Screenshot of Amex Credit Card Statement
This will show you your available rewards.

This information can help you measure your progress toward accumulating and redeeming your rewards.

Payment Coupon

“Coupon” in this context doesn’t refer to a grocery store discount, but rather the lowest section of your statement, which can be torn off and sent with your paper check if you make your payment via U.S. Mail.

The coupon shows your name, mailing address, all or part of your account number, your payment information, and the mailing address to send your payment. It should also include the name of the card company as it should be written on your check.

If you use the coupon, fill in the amount of your payment in the blank space labeled “amount enclosed” before you mail it. 

Payment coupons are designed so you can insert them into an envelope with a transparent window to display the card company’s mailing address. This design makes the coupon convenient to use and helps prevent mistakes that could occur if customers write the mailing address onto their envelopes.

If you make your payment by phone, online, or with a mobile app, you don’t need to use the payment coupon. A helpful tip is to write PAID and the date on the coupon before you file your statement. That notation will remind you that you made your payment even though the coupon is still attached to your statement.

Account Activity

The activity section of your statement is divided into two parts. The first part shows your payment (or payments), returns, and any other adjustments in your favor. The second part lists your purchases in chronological order, along with the merchant’s name and the dollar amount.

Screenshot of Amex Credit Card Statement
Your Account Activity will show recent payments, transactions, credits, fees, and interest charges.

It’s a good practice to match each transaction to your records to make sure all of the transactions listed are valid and authorized. Any transaction you can’t match to your records may be an error or fraudulent.

You should contact your card issuer for more information about any transactions you don’t recognize or that appear suspicious as soon as possible. The sooner you report fraud, the sooner your card issuer can cancel your card and replace it with a new one to prevent any further incidents.

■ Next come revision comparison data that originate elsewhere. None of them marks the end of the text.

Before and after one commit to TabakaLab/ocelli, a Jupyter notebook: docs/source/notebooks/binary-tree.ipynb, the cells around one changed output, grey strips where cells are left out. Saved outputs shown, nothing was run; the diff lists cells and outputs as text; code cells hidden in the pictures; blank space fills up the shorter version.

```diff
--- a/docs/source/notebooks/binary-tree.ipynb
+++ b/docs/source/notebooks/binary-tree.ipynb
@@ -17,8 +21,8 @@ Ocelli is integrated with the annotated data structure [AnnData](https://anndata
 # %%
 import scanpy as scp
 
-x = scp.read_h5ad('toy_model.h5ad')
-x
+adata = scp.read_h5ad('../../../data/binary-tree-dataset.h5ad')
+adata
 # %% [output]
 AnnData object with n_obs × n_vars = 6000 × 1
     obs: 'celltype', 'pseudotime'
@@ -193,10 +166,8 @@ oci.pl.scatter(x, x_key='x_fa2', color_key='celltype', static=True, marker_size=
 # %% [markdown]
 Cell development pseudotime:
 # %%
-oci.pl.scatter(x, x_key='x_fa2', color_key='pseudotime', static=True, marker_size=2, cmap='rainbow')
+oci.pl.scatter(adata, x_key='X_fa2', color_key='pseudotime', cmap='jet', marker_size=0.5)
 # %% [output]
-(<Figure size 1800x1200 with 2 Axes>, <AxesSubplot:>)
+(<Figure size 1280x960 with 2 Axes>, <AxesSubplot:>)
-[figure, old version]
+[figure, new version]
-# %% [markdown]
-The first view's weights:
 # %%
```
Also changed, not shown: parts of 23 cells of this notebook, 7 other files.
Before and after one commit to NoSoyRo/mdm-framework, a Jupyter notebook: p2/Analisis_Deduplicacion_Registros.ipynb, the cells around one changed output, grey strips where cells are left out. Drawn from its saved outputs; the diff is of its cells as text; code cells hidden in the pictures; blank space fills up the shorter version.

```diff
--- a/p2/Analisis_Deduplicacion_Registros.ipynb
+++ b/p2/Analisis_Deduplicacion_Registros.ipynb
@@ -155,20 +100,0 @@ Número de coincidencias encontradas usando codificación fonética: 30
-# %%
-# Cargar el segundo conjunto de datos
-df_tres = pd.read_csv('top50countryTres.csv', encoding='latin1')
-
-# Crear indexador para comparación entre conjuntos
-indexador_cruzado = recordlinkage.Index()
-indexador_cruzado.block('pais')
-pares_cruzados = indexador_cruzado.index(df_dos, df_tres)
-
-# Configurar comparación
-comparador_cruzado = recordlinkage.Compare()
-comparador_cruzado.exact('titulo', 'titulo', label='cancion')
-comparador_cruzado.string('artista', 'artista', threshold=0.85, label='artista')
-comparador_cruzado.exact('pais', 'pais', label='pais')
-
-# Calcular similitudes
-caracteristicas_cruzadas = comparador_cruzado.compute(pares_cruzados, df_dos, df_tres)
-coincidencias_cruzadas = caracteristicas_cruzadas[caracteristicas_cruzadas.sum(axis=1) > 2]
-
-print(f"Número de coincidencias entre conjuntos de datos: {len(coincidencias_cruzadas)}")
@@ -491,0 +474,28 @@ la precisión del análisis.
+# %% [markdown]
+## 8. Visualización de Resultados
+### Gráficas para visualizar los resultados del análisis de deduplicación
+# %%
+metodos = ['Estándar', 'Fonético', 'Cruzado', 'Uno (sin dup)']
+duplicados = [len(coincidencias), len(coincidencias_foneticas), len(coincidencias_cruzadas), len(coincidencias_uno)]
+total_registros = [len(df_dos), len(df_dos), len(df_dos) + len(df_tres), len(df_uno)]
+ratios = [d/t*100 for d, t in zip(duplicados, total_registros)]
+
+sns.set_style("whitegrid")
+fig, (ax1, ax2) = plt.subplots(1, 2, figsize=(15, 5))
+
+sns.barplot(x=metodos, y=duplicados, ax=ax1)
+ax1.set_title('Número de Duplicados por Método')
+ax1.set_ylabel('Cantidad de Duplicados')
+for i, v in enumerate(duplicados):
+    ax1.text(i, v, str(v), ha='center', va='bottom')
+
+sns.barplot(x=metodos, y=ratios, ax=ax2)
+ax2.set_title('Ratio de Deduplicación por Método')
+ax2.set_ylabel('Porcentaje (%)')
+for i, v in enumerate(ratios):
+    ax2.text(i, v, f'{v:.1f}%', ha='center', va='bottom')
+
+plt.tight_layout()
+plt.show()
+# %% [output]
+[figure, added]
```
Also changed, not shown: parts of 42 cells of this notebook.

Matching your transactions to your receipts or other records can also help you stick to a budget and save money. Look for impulse purchases, overspending at certain merchants, or recurring charges for apps or other services you no longer use.

Interest Charges

If you pay your balance in full and on time every month, you’ll never need to worry about the purchase APR on your card. If you carry a balance, transfer a balance from another card, or obtain a cash advance, you should review your APRs and the portions of your balance to which those rates were applied, and the monthly finance charge applied to your account. That information should be shown in the interest charges section of your statement.

Paper or Paperless? Pros and Cons

Many card companies offer a choice of paper statements delivered by U.S. Mail or electronic statements delivered to an email address. Each option has pros and cons.

Paper statements may be easier to read and reconcile to your receipts. Use them to track spending or business expenses, and file and save them for future reference. But paper statements can also pile up over time, which can create paper clutter and, if enough of them are accumulated, become a fire hazard.

Electronic statements may help reduce paper clutter and can ensure that statements aren’t lost or stolen in the mail. E-statements are also cheaper for card companies to produce since there’s no need for printing, envelopes, or postage.

Most card statements can be accessed online or through a mobile app, which creates a backup system for either paper or electronically delivered statements.

Which is better: paper and paperless? There’s no clear winner, so you should consider the pros and cons and choose whichever option you prefer.

Shop for Cards that Offer Clarity

Card statements pack a lot of information into just a few pages. While it may seem challenging to read and digest, taking time to review your statement each month is a smart financial habit. 

If your card statements are confusing or missing key information, you may want to shop for new cards that will give you these important insights in a well-designed format.